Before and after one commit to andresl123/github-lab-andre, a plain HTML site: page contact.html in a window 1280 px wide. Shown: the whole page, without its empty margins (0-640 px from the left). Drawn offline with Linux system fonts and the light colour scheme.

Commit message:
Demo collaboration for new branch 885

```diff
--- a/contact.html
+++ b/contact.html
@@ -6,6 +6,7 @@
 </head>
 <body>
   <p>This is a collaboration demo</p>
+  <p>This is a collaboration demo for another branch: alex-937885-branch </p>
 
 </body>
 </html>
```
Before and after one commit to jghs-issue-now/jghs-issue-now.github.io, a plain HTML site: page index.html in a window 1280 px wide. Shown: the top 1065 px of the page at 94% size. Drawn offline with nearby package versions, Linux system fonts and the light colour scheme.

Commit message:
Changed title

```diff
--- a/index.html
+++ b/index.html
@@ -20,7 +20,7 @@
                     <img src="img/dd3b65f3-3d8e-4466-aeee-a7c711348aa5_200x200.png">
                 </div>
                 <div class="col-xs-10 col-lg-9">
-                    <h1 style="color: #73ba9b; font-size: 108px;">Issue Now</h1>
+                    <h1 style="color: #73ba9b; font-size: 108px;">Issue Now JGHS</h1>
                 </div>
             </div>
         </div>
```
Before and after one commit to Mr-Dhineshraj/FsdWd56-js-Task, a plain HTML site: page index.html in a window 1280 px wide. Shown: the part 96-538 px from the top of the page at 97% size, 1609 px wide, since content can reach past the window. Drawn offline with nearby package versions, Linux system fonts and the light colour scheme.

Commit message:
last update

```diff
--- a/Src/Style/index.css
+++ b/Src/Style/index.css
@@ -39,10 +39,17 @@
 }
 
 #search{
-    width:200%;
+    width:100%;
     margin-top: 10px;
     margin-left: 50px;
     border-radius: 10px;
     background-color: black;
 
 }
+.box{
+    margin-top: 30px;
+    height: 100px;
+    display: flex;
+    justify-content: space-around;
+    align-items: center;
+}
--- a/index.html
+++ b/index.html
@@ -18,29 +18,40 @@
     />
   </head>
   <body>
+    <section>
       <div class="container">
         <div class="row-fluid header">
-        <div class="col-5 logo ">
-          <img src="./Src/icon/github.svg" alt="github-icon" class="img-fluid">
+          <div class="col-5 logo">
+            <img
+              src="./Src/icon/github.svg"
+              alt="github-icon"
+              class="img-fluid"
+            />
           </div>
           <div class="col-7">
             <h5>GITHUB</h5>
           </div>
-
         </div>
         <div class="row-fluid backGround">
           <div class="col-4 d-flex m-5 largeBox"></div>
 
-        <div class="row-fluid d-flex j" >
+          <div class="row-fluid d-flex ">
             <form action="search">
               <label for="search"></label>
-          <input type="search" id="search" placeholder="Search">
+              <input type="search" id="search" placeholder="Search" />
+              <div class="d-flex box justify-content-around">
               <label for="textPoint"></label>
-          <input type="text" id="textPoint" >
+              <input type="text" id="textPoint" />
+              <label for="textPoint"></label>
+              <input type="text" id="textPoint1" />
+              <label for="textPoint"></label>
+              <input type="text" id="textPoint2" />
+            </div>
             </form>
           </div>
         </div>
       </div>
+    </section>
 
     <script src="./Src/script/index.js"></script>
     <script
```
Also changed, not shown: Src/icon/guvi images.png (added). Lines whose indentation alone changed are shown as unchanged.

→ Task details
Answer with one number only, the count of lines in the material above that hold "fluid".

→ Exercise solution
6